Instructions to follow —
What is the count of lines in the listing below that hold the string "right"? Reply with that number alone.

Data supplied —
▼
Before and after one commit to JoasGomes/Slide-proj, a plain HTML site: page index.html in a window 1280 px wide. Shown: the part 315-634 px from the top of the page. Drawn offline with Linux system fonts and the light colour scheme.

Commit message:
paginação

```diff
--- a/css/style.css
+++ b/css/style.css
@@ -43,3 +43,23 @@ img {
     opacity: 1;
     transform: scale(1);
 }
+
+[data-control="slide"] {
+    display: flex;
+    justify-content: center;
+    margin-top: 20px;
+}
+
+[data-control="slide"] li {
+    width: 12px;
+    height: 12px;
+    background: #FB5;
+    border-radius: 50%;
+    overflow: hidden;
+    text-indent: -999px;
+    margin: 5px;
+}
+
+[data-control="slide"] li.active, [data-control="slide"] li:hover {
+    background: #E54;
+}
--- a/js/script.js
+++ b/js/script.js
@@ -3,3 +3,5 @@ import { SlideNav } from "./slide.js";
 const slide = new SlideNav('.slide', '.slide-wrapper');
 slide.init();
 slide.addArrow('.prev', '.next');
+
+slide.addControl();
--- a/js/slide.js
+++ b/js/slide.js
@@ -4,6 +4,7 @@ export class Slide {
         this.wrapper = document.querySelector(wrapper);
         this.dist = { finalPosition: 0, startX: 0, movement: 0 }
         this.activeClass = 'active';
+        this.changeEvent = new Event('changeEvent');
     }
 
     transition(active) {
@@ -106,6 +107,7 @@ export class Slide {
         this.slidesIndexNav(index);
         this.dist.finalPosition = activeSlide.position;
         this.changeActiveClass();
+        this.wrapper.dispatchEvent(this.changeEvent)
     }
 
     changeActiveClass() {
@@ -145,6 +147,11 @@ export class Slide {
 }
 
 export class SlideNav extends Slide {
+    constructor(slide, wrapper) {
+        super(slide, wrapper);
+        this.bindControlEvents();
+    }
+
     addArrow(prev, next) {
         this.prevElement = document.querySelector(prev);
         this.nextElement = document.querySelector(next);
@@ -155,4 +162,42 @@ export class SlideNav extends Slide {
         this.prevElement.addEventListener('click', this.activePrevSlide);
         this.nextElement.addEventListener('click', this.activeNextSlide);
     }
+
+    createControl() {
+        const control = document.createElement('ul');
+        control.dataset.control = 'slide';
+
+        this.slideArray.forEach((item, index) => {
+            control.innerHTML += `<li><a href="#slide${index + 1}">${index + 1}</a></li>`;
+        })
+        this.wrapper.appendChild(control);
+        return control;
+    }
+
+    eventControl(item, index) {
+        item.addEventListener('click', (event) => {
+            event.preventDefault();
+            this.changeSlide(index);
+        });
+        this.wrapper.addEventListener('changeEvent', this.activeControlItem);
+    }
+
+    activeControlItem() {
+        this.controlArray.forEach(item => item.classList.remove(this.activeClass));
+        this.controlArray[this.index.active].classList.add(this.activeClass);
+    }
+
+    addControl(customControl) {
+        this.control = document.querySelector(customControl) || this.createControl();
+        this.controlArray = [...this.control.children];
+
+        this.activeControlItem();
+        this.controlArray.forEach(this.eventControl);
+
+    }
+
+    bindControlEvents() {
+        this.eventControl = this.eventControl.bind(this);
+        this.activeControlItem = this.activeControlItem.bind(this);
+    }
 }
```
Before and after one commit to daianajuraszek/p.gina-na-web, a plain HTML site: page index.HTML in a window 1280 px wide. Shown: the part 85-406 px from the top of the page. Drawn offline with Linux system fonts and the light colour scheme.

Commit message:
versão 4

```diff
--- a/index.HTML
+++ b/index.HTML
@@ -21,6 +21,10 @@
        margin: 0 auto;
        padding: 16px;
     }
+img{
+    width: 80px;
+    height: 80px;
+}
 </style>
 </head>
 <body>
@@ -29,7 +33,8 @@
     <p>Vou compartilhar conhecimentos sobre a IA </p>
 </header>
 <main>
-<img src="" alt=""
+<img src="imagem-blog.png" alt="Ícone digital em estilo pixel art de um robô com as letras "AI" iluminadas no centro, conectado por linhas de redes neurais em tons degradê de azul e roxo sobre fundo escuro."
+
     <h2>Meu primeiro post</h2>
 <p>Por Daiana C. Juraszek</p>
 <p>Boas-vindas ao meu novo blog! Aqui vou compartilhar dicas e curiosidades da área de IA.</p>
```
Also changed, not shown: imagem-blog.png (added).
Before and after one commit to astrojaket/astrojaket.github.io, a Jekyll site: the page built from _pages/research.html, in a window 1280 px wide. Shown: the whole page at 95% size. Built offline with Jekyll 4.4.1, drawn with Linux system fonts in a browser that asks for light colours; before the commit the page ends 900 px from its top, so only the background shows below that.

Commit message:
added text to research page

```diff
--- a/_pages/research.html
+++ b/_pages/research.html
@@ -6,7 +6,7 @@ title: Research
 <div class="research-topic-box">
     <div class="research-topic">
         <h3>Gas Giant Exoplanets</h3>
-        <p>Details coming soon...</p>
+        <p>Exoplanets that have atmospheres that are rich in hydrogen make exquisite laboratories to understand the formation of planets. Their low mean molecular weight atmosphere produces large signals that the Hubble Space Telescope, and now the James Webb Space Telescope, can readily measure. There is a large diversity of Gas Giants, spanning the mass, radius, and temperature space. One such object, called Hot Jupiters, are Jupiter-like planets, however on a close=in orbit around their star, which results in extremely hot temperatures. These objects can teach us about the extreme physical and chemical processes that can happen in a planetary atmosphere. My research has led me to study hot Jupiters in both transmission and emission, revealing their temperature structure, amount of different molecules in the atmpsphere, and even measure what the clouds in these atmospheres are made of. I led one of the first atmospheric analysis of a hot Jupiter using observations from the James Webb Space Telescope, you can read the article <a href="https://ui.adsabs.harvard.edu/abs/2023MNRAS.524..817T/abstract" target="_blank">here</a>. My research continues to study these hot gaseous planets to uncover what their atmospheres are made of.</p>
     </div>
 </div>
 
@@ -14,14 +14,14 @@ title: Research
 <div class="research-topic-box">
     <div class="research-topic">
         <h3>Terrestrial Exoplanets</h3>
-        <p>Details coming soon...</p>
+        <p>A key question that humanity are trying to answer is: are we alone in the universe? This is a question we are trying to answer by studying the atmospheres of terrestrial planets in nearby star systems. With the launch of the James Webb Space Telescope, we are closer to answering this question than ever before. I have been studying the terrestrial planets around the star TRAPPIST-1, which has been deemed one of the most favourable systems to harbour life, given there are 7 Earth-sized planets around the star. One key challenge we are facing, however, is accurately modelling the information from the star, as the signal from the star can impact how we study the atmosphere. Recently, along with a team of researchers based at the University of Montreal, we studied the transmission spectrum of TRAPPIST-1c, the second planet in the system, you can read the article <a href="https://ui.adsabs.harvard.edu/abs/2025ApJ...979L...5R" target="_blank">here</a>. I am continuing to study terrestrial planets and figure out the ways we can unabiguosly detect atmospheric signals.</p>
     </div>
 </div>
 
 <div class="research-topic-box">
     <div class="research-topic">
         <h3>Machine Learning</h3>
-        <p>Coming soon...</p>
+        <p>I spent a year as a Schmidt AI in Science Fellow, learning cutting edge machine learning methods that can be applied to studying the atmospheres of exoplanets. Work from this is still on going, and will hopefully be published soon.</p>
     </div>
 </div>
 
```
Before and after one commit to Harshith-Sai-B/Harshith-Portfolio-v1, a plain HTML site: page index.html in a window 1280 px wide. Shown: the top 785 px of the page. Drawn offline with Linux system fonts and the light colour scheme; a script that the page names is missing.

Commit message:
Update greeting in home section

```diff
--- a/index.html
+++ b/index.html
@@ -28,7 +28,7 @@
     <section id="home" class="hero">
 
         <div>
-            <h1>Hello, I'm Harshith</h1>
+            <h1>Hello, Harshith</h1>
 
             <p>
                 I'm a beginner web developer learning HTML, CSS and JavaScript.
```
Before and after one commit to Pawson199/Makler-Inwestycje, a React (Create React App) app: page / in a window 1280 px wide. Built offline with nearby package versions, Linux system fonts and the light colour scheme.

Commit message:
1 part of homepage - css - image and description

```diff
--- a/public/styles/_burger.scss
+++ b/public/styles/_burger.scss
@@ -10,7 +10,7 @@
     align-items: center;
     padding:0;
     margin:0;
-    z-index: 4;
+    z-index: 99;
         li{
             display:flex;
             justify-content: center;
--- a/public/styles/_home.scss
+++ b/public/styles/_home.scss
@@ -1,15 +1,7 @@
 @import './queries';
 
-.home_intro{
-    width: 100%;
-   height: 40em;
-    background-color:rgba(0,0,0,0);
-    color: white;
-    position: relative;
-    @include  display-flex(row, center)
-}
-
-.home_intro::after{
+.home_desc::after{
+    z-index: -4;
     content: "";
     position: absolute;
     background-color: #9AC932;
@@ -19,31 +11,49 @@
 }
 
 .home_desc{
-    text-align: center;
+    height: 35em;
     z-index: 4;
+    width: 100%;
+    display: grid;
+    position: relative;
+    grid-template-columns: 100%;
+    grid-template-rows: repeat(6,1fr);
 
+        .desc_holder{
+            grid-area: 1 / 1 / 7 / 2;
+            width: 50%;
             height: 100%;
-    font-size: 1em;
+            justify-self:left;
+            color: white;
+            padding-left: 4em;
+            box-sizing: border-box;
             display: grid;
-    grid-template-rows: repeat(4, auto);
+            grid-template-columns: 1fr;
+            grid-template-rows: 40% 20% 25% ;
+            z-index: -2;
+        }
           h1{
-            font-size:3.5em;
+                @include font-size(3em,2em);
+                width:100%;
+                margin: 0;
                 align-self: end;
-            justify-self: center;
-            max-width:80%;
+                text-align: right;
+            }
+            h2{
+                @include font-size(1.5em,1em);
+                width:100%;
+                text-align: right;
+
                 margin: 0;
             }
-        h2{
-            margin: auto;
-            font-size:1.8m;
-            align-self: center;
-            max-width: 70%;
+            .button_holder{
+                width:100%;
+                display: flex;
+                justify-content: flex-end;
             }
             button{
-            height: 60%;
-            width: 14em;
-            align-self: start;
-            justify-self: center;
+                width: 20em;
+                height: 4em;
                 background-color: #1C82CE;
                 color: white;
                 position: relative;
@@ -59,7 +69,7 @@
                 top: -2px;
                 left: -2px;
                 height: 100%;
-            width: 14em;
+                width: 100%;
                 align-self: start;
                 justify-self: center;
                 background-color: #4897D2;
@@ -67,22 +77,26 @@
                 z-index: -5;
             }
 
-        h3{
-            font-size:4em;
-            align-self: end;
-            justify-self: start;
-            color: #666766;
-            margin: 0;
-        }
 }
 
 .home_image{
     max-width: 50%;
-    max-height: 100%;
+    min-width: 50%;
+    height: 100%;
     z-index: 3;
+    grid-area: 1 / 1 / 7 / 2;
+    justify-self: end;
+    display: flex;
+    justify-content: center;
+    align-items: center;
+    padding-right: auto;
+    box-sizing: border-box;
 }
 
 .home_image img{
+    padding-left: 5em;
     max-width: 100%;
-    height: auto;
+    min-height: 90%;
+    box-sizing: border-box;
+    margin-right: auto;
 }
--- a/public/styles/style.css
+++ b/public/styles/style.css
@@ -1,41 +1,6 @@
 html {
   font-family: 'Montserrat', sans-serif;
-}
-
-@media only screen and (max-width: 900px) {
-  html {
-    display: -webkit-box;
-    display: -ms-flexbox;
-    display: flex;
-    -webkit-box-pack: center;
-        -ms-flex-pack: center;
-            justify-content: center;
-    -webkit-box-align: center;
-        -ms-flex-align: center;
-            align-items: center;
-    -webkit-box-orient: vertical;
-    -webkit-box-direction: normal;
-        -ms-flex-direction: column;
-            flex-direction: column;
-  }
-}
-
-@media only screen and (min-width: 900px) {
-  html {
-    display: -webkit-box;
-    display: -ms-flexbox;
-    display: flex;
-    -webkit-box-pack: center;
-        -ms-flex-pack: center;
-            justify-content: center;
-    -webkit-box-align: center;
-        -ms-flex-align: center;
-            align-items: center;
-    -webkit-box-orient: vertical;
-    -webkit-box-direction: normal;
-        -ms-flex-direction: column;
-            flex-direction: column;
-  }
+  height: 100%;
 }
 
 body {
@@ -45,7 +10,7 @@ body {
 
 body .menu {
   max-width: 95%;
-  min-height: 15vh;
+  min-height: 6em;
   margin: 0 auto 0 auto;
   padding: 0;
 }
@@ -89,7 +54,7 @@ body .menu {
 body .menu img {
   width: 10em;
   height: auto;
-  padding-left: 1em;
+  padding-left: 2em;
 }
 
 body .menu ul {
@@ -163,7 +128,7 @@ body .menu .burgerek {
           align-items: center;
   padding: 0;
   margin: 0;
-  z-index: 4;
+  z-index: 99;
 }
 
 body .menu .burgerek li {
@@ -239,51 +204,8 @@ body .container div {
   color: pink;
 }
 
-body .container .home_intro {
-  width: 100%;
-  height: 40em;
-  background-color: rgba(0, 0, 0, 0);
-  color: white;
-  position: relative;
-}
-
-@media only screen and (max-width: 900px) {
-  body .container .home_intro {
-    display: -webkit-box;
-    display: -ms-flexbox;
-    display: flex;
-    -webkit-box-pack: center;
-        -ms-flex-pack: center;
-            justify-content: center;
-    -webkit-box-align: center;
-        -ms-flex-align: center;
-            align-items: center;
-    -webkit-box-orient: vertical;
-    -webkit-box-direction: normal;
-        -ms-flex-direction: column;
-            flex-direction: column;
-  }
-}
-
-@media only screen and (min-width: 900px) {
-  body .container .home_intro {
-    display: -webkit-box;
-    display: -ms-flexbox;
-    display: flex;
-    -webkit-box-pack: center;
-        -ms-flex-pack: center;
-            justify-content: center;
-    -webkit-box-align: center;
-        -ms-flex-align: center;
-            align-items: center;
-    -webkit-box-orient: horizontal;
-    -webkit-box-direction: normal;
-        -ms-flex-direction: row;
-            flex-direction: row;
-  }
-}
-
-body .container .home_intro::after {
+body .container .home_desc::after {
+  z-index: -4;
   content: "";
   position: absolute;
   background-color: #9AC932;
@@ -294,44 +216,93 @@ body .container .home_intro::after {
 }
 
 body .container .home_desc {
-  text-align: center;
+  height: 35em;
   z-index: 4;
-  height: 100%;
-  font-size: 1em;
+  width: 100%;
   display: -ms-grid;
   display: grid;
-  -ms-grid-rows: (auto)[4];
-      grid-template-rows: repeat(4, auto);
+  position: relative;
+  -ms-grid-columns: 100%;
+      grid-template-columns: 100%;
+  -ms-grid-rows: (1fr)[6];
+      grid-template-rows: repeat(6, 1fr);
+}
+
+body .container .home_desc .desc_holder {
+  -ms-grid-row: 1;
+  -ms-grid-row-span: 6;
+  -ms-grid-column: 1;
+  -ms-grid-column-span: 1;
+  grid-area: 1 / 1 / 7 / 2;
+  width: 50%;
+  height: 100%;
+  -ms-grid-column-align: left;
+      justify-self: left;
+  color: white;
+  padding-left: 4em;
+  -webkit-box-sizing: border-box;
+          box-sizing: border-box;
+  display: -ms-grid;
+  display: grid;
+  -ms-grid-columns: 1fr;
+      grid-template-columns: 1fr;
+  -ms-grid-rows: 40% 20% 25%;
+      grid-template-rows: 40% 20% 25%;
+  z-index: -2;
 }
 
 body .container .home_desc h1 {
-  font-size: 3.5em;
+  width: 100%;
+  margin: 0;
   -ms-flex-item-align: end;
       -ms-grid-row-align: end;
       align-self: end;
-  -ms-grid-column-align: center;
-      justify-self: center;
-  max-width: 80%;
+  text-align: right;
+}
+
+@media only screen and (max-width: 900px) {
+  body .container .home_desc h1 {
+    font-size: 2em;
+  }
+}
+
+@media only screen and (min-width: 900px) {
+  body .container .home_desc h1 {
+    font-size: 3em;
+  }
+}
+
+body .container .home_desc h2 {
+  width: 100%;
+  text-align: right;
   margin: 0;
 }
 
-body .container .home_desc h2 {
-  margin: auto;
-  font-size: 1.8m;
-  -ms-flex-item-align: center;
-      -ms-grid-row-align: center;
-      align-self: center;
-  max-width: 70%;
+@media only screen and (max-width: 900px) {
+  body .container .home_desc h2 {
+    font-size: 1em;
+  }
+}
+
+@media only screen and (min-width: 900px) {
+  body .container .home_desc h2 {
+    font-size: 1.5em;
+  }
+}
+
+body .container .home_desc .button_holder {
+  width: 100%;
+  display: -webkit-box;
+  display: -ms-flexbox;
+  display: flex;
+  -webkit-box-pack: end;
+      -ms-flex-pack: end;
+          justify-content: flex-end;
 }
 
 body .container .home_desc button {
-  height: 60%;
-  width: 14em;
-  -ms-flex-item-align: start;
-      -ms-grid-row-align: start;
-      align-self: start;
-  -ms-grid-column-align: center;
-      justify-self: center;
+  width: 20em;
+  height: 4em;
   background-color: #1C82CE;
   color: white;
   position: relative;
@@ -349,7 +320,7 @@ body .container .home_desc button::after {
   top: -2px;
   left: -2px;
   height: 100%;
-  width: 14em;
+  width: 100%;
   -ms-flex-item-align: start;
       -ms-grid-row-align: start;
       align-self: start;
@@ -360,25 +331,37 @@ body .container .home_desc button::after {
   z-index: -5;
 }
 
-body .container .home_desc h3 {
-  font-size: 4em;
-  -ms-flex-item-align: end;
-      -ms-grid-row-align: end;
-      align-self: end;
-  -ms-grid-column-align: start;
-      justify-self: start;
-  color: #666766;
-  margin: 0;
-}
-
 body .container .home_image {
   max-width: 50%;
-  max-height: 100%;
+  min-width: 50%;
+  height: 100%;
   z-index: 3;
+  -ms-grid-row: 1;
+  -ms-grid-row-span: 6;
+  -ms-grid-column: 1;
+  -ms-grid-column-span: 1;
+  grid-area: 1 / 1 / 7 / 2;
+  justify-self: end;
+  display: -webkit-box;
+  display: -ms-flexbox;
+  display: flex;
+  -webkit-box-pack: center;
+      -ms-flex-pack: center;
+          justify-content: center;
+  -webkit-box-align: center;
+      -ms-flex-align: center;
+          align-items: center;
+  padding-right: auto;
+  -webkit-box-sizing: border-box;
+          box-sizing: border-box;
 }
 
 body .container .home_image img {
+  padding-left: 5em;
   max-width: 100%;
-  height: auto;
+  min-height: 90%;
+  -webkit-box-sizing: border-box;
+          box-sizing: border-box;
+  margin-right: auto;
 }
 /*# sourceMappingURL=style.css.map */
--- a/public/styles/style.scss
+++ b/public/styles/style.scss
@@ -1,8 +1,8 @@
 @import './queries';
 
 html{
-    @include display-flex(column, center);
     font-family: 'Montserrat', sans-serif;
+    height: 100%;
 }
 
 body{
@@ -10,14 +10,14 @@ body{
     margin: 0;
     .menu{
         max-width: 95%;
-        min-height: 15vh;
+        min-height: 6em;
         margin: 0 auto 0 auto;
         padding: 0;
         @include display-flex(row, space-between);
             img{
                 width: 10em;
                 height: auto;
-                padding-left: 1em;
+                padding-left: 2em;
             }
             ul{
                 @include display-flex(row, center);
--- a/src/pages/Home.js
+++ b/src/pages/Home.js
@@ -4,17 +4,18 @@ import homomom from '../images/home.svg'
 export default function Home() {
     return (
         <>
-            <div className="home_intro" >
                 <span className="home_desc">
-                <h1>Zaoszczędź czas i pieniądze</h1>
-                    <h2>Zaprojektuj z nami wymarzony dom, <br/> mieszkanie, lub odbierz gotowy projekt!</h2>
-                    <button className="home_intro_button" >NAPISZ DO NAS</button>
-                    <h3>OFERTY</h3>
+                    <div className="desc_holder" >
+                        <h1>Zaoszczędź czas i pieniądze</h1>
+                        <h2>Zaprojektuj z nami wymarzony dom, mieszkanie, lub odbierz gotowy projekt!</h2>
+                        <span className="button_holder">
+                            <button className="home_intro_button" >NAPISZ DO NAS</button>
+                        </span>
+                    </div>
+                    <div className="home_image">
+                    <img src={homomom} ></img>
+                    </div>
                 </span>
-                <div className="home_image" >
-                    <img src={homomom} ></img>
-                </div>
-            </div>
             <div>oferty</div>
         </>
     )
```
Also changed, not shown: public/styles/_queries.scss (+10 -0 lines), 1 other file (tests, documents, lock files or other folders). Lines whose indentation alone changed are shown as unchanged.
▲
Answer box —
8